Why we need more diversity in our models
Throughout 2018, we have seen increasingly more diverse models. Through the SS118 summer collections, for example, there was a record 93 plus-size/curve model appearances, as well as 45 transgender models. The catwalks also saw 27 over-50s models too, showing how inclusive the world of fashion can be.
Of course, there’s still work to be done. Fashion has a responsibility to its wide-ranging audience to represent everyone it claims to cater to.
How change is coming about
The fashion industry has felt pressure over the years. It comes from customers and companies alike to bring more realistic variety to their modelling campaigns. Some names are more open to changes than others. So, who’s leading the way when it comes to diversity in fashion? ELLE pointed out that designers such as Marc Jacobs, Ashish, Zac Posen, Demna Gvasalia and Prabal Gurung have consistently invited women of colour to walk in their shows.

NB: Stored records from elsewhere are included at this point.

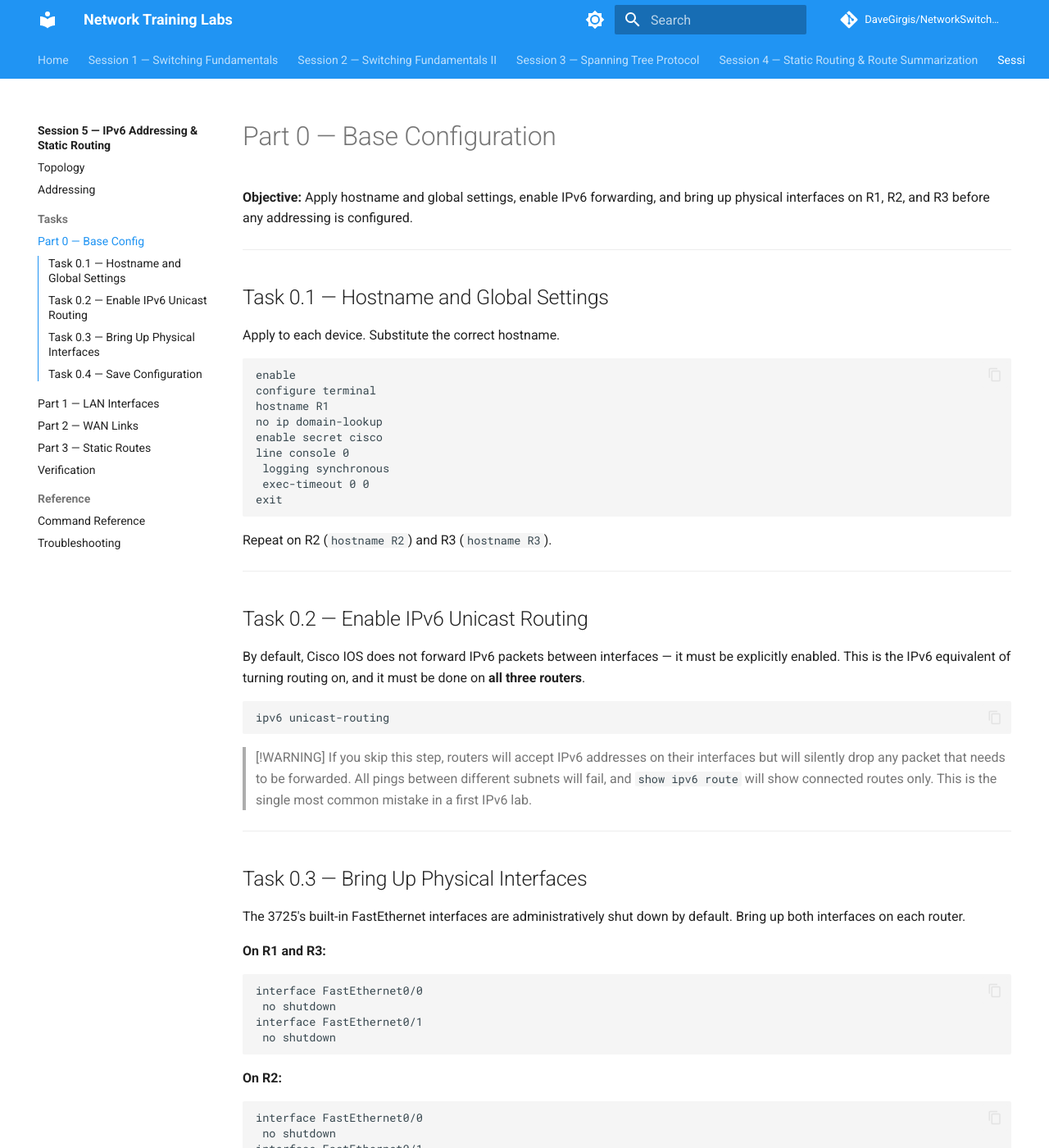
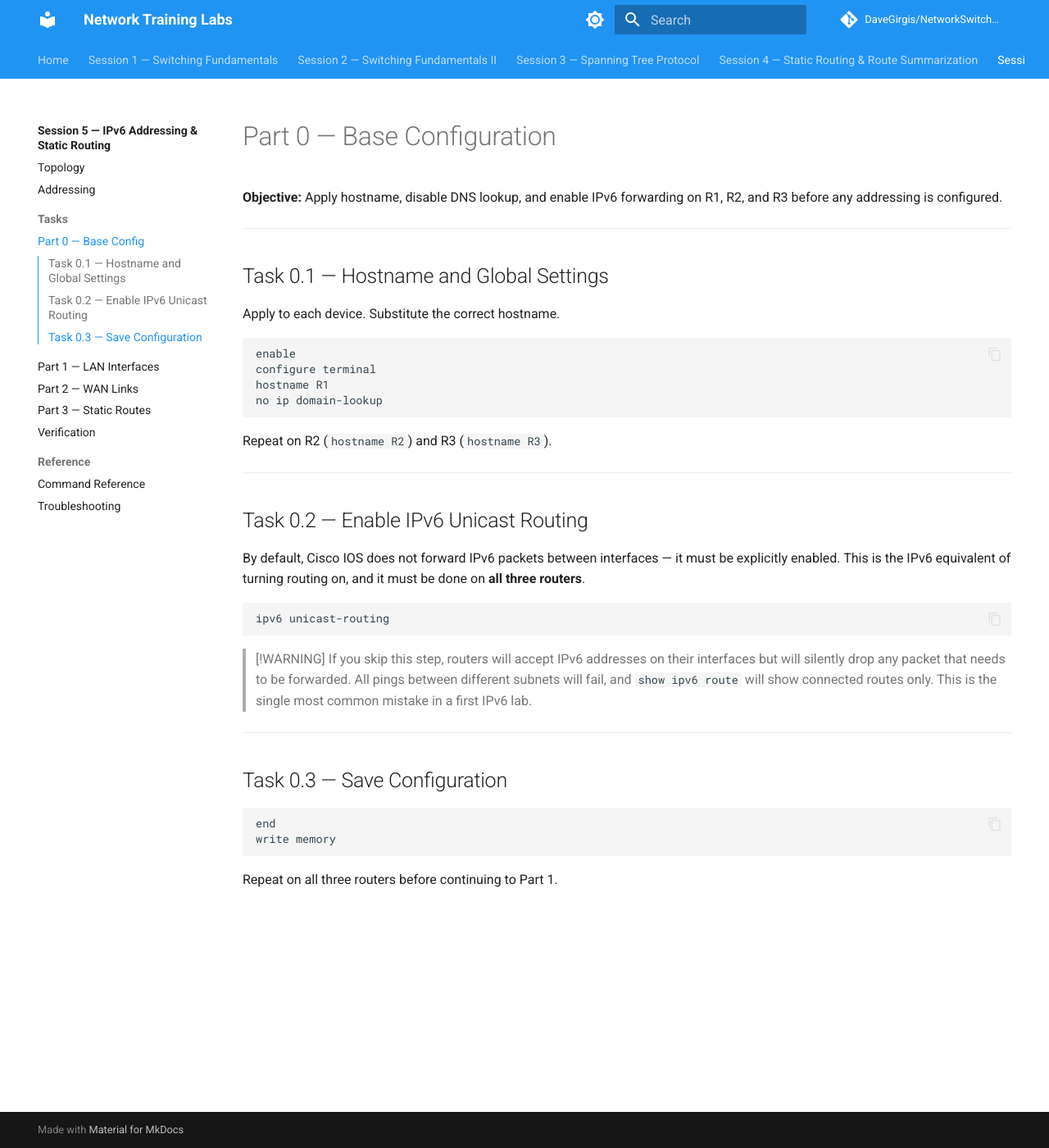
Before and after one commit to DaveGirgis/NetworkSwitchLab, an MkDocs documentation site: the page built from docs/session5/tasks/part0.md, in a window 1280 px wide and 1400 px high. Shown: the whole window at 82% size. Built offline with MkDocs 1.6.1 and Material for MkDocs 9.7.7, drawn with Linux system fonts in a browser that asks for light colours; comment, search, counter and statistics services are not loaded; some of the changed text lies outside the part shown.

Commit message:
update to session 5 removing extraneous tasks

````diff
--- a/docs/session5/tasks/part0.md
+++ b/docs/session5/tasks/part0.md
@@ -1,6 +1,6 @@
 # Part 0 — Base Configuration
 
-**Objective:** Apply hostname and global settings, enable IPv6 forwarding, and bring up physical interfaces on R1, R2, and R3 before any addressing is configured.
+**Objective:** Apply hostname, disable DNS lookup, and enable IPv6 forwarding on R1, R2, and R3 before any addressing is configured.
 
 ---
 
@@ -13,11 +13,6 @@ enable
 configure terminal
 hostname R1
 no ip domain-lookup
-enable secret cisco
-line console 0
- logging synchronous
- exec-timeout 0 0
-exit
 ```
 
 Repeat on R2 (`hostname R2`) and R3 (`hostname R3`).
@@ -37,34 +32,7 @@ ipv6 unicast-routing
 
 ---
 
-## Task 0.3 — Bring Up Physical Interfaces
-
-The 3725's built-in FastEthernet interfaces are administratively shut down by default. Bring up both interfaces on each router.
-
-**On R1 and R3:**
-
-```
-interface FastEthernet0/0
- no shutdown
-interface FastEthernet0/1
- no shutdown
-```
-
-**On R2:**
-
-```
-interface FastEthernet0/0
- no shutdown
-interface FastEthernet0/1
- no shutdown
-```
-
-> [!NOTE]
-> Interfaces must be up before IPv6 addresses can come online. Bring them up now so the addresses configured in Parts 1 and 2 activate immediately.
-
----
-
-## Task 0.4 — Save Configuration
+## Task 0.3 — Save Configuration
 
 ```
 end
````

But, supermodel Naomi Campbell warns that she doesn’t want women of colour and the appropriation of their cultures in fashion to be a fad. And that designers are using to gain attention: “We don’t want to be a trend. It’s the skin we’re born with and will spend the rest of our lives with until we leave [the Earth]. You’ve got to really think ahead now. Think differently and think what readers want. That’s the only way to keep their interest. People want to see multi-cultural women of all colours, shapes and sizes.”
Skin types- Diversity

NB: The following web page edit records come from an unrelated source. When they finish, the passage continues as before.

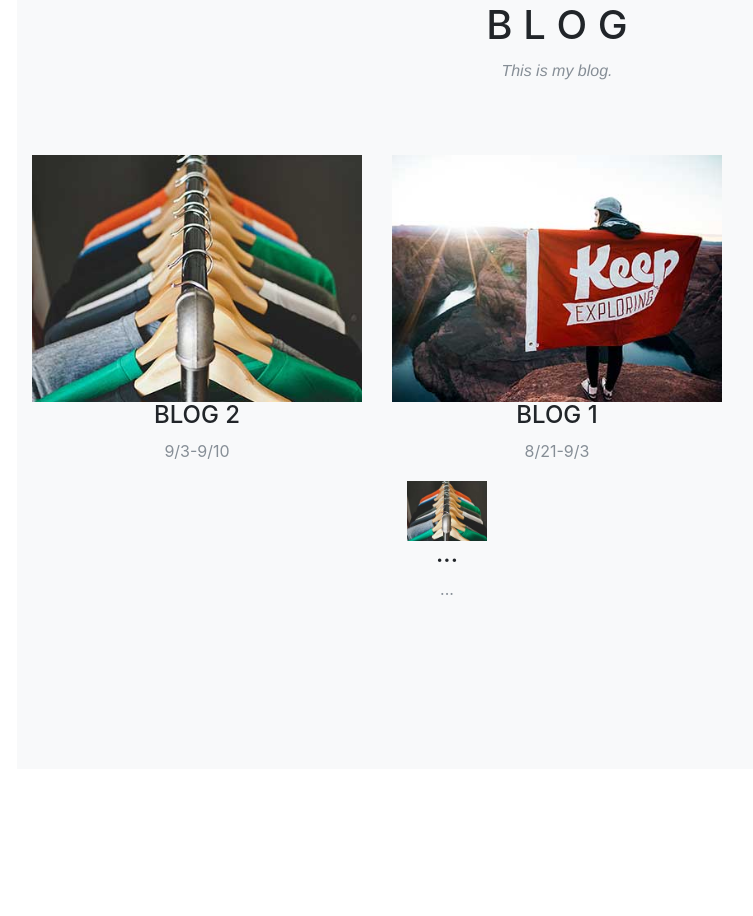
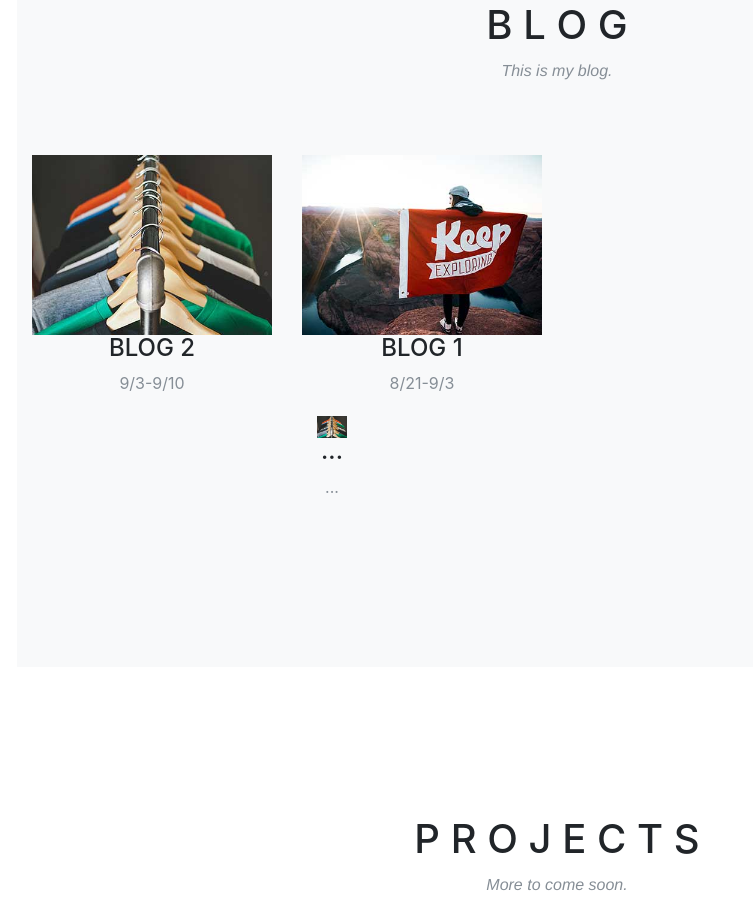
Before and after one commit to sonikarao/sonikarao.github.io, a website with bundled scripts: page index.html in a window 1280 px wide. Shown: the part 4178-5094 px from the top of the page, without its empty margins (83-836 px from the left). Built offline with nearby package versions, Linux system fonts and the light colour scheme; a web font is replaced by a local one.

Commit message:
Update index.html

```diff
--- a/index.html
+++ b/index.html
@@ -331,7 +331,7 @@
           </div>
         </div>
         <div class="row">
-          <div class="col-md-4 col-sm-6 portfolio-item">
+          <div class="col-md-3 col-sm-6 portfolio-item">
             <a class="portfolio-link" data-toggle="modal" href="#portfolioModal1">
               <img class="img-fluid" src="img/portfolio/01-thumbnail.jpg" alt="">
             </a>
@@ -340,10 +340,9 @@
               <p class="text-muted">9/3-9/10</p>
             </div>
           </div>
-          <div class="col-md-4 col-sm-6 portfolio-item">
+          <div class="col-md-3 col-sm-6 portfolio-item">
             <a class="portfolio-link" data-toggle="modal" href="#portfolioModal2">
               <div class="portfolio-hover">
-
               <img class="img-fluid" src="img/portfolio/02-thumbnail.jpg" alt="">
             </a>
             <div class="portfolio-caption">
@@ -351,7 +350,7 @@
               <p class="text-muted">8/21-9/3</p>
             </div>
           </div>
-          <div class="col-md-4 col-sm-6 portfolio-item">
+          <div class="col-md-3 col-sm-6 portfolio-item">
             <a class="portfolio-link" data-toggle="modal" href="#portfolioModal1">
               <img class="img-fluid" src="img/portfolio/01-thumbnail.jpg" alt="">
             </a>
@@ -360,8 +359,10 @@
               <p class="text-muted">...</p>
             </div>
         </div>
+	</div>
       </div>
     </section>
+
 <!-- Modal 1 -->
     <div class="portfolio-modal modal fade" id="portfolioModal1" tabindex="-1" role="dialog" aria-hidden="true">
       <div class="modal-dialog">
```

Diversity in fashion often tends to lean towards a consideration of different skin types and different skin colours. We mustn’t focus solely on skin type. Though transgender and non-binary people are making themselves seen and heard in the fashion industry, too.
During SS18’s 266 major fashion shows, 45 transgender models and four non-binary models walked major and semi-major catwalks. AW17 saw only ten transgender models taking to the runway, and in SS17 only eight. So, it’s clear that we are seeing change and transgender models, such as Teddy Quinlivan, are leading the way.

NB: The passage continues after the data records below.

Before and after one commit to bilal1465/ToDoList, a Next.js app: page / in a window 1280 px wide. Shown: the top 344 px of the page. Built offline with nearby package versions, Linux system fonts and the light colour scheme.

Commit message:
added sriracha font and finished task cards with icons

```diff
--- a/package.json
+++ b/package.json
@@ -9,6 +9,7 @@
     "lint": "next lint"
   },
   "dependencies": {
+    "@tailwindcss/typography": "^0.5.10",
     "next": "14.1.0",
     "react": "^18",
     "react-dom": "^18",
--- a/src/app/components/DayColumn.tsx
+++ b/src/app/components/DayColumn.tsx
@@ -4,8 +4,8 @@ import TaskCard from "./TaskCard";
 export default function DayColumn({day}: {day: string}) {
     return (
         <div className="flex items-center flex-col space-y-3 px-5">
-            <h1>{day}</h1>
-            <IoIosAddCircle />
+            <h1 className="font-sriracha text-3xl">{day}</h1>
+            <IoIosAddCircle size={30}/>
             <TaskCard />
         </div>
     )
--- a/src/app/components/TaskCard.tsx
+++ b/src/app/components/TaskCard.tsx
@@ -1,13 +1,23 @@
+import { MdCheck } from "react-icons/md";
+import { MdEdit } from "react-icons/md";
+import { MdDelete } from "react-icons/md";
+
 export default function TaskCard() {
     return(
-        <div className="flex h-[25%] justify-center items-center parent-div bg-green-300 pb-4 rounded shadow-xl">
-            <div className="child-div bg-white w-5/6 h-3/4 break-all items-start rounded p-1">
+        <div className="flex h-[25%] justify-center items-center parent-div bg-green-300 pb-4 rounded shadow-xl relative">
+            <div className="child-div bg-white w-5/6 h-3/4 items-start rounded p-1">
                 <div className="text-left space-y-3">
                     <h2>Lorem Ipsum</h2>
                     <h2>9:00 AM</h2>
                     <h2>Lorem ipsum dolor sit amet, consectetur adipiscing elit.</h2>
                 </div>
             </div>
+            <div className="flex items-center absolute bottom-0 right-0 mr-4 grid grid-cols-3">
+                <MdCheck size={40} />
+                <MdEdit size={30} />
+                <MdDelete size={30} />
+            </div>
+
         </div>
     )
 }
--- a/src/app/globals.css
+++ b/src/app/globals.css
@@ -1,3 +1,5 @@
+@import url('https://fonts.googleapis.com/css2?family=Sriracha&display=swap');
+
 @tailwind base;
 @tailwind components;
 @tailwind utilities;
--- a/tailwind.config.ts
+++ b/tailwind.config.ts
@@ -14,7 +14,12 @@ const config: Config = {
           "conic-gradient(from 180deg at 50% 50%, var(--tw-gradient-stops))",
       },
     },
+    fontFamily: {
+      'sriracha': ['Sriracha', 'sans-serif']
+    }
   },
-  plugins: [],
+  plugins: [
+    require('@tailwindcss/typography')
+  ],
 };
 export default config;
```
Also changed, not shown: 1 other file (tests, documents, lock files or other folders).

Another aspect is diversity in model size that is often highlighted. With the widespread introduction of plus-size influencers and models that are in the spotlight for marketing campaigns for non-luxury brands, you would think that designers of the catwalk would make changes, too.
Although we’ve come a long way from curvy women being banned from walking in catwalk shows. It is still a reality that a lot of high-fashion designers produce samples at a size six or below. And some don’t sell garments that are larger than a size ten.
In SS18, there were 93 plus-sized models, compared to just 30 in AW17. Out of these 93, 90 plus-size appearances were made in New York and one report revealed that Milan was the only city to not feature a single plus-size model.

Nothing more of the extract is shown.